- _Problem requirements_
For each line below that holds the string "Documentation", add one to a tally; report that tally alone.

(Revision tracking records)
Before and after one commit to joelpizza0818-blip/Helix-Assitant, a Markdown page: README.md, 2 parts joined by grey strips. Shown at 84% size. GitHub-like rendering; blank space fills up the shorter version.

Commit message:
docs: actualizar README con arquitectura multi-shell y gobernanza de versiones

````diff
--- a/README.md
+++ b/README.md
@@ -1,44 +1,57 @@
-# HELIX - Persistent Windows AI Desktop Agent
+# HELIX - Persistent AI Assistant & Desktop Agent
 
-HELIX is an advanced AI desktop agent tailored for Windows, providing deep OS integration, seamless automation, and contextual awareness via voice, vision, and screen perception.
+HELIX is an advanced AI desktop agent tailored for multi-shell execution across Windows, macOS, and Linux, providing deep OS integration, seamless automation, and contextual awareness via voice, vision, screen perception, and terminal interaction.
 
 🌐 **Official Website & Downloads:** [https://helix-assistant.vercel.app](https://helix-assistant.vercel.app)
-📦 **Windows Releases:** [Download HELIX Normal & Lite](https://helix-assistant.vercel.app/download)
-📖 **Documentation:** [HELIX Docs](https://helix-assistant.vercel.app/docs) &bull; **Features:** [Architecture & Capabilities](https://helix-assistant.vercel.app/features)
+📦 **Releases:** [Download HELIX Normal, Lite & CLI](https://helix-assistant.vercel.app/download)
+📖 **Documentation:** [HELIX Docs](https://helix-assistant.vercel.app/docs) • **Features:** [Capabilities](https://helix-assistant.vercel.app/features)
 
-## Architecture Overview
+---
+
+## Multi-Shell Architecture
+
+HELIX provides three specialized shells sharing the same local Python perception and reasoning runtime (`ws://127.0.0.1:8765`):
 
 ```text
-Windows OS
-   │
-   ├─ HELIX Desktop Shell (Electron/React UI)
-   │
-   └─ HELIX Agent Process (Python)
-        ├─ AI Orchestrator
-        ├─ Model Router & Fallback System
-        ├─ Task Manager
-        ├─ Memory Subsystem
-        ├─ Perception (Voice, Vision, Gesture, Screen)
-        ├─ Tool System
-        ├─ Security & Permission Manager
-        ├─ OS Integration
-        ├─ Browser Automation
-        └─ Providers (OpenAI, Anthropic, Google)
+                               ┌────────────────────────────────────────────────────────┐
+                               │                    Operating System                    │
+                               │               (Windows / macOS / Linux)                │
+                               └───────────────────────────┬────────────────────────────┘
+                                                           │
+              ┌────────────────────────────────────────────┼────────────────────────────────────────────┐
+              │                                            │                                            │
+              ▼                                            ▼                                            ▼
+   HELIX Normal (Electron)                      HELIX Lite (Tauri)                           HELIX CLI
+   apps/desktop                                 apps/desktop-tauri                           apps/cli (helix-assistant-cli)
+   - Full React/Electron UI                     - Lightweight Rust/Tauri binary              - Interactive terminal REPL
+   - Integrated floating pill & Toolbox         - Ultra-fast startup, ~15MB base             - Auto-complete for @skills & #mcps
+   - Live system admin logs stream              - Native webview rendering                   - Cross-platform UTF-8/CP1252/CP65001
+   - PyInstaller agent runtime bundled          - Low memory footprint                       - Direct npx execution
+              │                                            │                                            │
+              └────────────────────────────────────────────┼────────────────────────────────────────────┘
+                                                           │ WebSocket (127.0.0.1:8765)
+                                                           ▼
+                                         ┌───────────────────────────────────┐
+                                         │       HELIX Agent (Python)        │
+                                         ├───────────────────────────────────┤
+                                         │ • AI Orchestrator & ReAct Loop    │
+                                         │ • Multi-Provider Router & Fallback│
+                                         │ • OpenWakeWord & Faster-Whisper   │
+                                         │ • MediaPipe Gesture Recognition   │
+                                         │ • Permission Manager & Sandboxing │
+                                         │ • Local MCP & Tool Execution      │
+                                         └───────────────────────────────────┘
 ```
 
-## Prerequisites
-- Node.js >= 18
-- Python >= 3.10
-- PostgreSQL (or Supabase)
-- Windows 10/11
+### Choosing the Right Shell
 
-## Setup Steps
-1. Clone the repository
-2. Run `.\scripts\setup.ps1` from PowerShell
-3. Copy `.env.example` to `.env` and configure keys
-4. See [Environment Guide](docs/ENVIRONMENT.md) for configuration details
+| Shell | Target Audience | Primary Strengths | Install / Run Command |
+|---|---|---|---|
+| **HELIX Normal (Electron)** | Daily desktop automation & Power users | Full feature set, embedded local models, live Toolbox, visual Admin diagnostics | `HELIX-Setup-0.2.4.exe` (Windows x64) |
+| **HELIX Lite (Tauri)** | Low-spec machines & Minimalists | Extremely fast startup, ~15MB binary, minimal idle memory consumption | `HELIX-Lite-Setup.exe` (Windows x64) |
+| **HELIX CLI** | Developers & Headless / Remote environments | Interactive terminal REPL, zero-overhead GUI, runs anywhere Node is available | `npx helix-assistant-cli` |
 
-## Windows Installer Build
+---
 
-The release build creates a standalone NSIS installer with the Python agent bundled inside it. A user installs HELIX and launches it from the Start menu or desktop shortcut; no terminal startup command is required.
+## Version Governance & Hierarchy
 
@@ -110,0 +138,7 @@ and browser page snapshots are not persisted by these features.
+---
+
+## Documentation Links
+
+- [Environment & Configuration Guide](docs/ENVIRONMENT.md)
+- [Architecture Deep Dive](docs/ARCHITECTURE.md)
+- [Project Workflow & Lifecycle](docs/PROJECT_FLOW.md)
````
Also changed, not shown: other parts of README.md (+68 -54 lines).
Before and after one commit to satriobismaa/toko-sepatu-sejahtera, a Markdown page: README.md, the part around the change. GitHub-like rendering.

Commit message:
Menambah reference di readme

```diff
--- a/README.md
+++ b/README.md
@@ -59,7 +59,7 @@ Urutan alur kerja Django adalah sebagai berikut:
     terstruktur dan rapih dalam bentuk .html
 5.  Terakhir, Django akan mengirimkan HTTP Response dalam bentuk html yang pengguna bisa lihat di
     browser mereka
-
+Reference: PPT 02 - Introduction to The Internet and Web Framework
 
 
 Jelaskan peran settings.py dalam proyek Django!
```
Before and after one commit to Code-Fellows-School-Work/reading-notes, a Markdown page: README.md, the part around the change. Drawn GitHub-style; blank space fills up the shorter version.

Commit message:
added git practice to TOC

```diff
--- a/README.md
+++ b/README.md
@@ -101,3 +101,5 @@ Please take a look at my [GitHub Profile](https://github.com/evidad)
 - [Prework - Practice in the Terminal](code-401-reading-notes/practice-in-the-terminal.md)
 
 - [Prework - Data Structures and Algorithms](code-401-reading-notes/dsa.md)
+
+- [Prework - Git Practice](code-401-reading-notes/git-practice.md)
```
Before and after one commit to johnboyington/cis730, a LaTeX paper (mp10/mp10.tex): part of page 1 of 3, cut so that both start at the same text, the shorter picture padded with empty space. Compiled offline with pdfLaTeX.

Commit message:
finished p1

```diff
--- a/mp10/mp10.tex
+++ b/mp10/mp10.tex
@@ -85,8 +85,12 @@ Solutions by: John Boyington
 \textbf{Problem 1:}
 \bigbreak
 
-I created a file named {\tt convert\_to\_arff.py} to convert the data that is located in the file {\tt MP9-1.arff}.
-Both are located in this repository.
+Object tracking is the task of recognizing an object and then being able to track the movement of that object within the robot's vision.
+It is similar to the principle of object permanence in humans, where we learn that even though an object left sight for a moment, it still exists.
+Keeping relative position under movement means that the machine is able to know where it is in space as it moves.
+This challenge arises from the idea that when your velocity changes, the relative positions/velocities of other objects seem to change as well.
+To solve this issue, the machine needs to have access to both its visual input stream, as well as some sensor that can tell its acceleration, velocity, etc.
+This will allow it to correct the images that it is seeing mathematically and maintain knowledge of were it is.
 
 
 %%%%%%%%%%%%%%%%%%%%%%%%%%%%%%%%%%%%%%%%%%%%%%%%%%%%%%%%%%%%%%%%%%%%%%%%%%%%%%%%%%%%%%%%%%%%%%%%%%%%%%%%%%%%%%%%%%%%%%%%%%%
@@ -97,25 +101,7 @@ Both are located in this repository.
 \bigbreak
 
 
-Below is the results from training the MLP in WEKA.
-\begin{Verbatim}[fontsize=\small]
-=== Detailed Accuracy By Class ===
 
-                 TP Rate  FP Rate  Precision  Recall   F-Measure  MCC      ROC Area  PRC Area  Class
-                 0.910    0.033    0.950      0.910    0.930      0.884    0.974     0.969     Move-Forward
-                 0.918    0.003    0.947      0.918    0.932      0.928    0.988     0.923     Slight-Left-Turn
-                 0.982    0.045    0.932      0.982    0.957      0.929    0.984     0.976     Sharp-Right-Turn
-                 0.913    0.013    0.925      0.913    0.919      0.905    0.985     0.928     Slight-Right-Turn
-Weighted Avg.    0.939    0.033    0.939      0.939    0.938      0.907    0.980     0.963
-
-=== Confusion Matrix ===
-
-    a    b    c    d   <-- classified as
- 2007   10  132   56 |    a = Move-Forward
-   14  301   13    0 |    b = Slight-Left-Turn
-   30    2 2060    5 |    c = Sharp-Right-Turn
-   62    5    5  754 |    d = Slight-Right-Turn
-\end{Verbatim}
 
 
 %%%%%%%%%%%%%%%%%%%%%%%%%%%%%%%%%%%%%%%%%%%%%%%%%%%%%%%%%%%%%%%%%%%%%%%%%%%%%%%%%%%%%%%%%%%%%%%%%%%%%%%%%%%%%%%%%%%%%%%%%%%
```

- _Result below_
3